The twin developments came even as the crisis seemed to be easing or at least stabilising, by some measures, in New York and parts of Europe, though health officials warned people at nearly every turn not to let their guard down. After 76 days, China finally lifted the lockdown on Wuhan, the city of 11 million where the outbreak began.
At least 3,202 people have died in New York City from COVID-19, the city reported. The deadliest terror attack on U.S. soil killed 2,753 people in the city and 2,977 overall, when hijacked planes slammed into the twin towers, the Pentagon and a Pennsylvania field on Sept. 11, 2001.
New York state recorded 731 new coronavirus deaths, its biggest one-day jump yet, for a statewide toll of nearly 5,500, Gov. Andrew Cuomo said.
“A lot of pain again today for many New Yorkers," he said.

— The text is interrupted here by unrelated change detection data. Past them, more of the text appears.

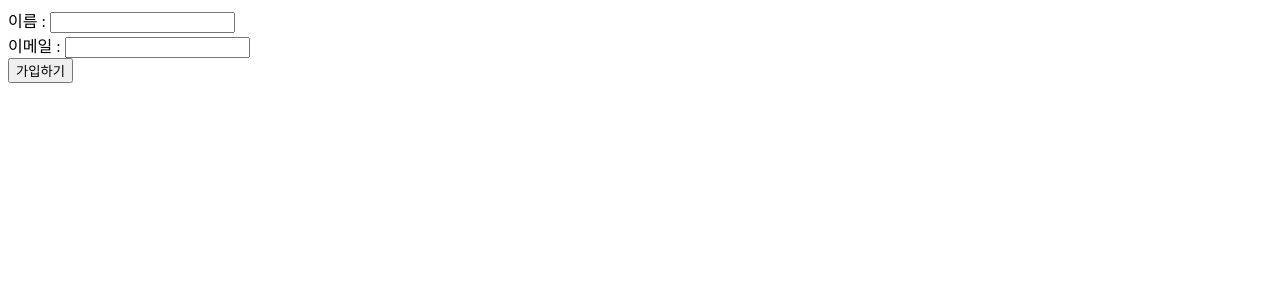
Repository: phoresis92/KITRI_JSP
Page: JSP_workspace/RequestServlet/WebContent/input.html
The author's editor kept a copy of each file at every save. The page is drawn from the files as they stood at one save, then again after the next save.
The browser window is 1280 px wide. The pictures show the whole page.

Above is the page before, as saved 2018-12-18 07:38:00.

After the next save:
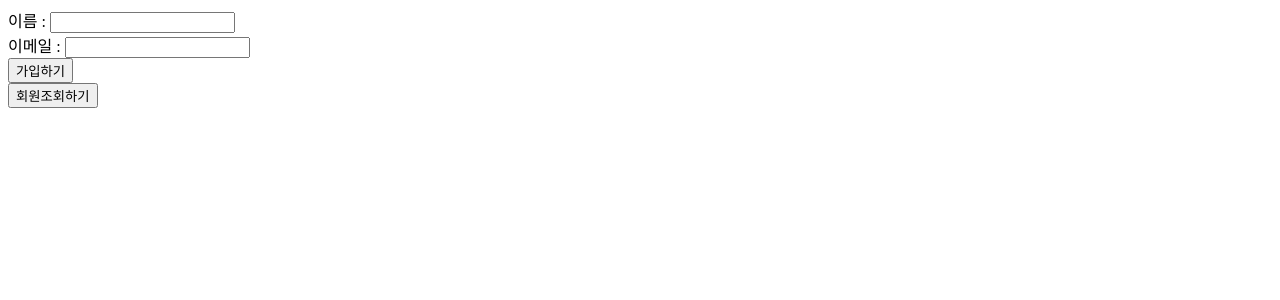
Saved 13 min 44 s later.
--- a/JSP_workspace/RequestServlet/WebContent/input.html
+++ b/JSP_workspace/RequestServlet/WebContent/input.html
@@ -10,5 +10,9 @@
 		<label>이메일 : </label><input name="p_email" type="text"><br>
 		<input type="submit" value="가입하기">
 	</form>
+
+	<form action="show.do" method="post">
+		<input type="submit" value="회원조회하기">
+	</form>
 </body>
 </html>
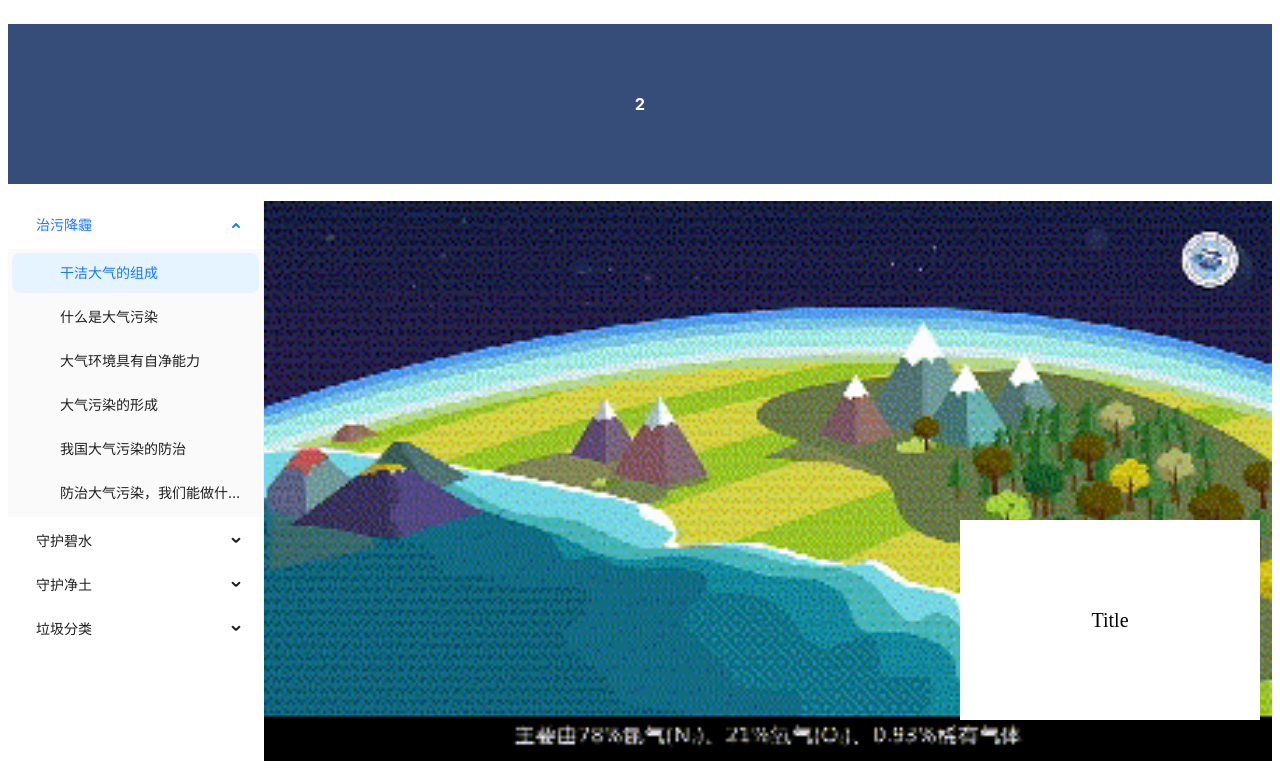
Repository: samllbin/summerWeb
Page: /
An editor plug-in stored every save of this project. The page is shown before and after the next save, followed by the edit.
The browser window is 1280 px wide. The pictures show the whole page.
The project was rebuilt for these pictures with package versions that can differ from the ones it lists, and the page was loaded fresh each time. Also part of the build but not shown: vite.config.js, components/menu/config.js, components/content/index.module.css, components/content/index.jsx.

Above is the page before, as saved 2024-07-22 15:38:08.

After the next save:
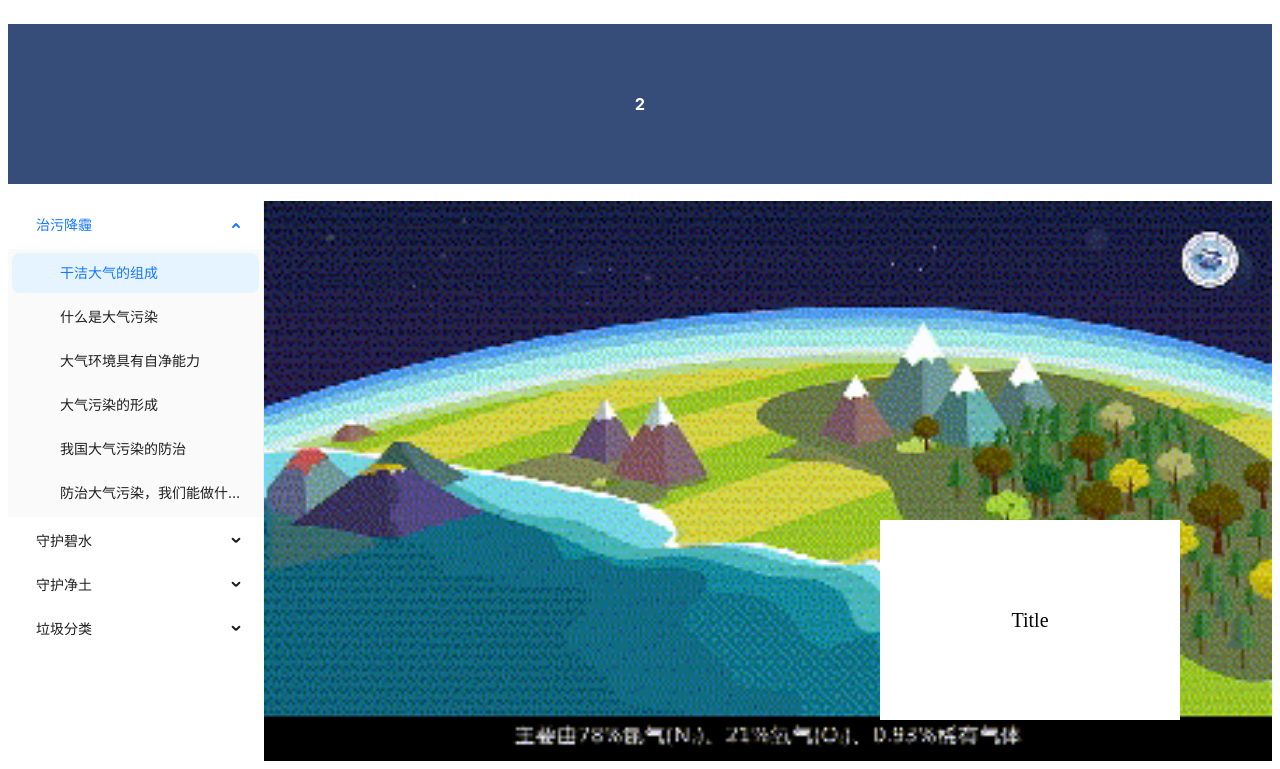
Saved 14 s later.
--- a/components/article/index.module.css
+++ b/components/article/index.module.css
@@ -15,7 +15,7 @@
   align-items: center;
   justify-content: center;
   position: absolute;
-  right: 20px;
+  right: 100px;
   bottom: 0;
   background-color: #fff;
   width: 300px;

But in an encouraging sign, the governor said hospital admissions and the number of those receiving breathing tubes are dropping, indicating that measures taken to force people to keep their distance from one another are succeeding.
And alarming as the one-day increase in deaths might sound, the governor said that’s a “lagging indicator,” reflecting people who had been hospitalised before this week. Over the past several days, in fact, the number of deaths in New York appeared to be leveling off.
“You see that plateauing — that’s because of what we are doing. If we don’t do what we are doing, that is a much different curve,” Cuomo said. “So social distancing is working.”
Still, 6-foot social distancing has become impossible at times in the city's subway system.
With service drastically reduced, essential workers are encountering some busy trains as they head to their jobs. Photos taken in Brooklyn showed riders sitting or standing within a few inches of each other, some not wearing face masks.
Across the U.S., the death toll topped 12,000, with around 380,000 confirmed infections. Some of the deadliest hot spots were Detroit, New Orleans and the New York metropolitan area, which includes parts of Long Island, New Jersey and Connecticut. New Jersey recorded over 1,200 dead, most of them in the northern counties where many residents commute into New York City.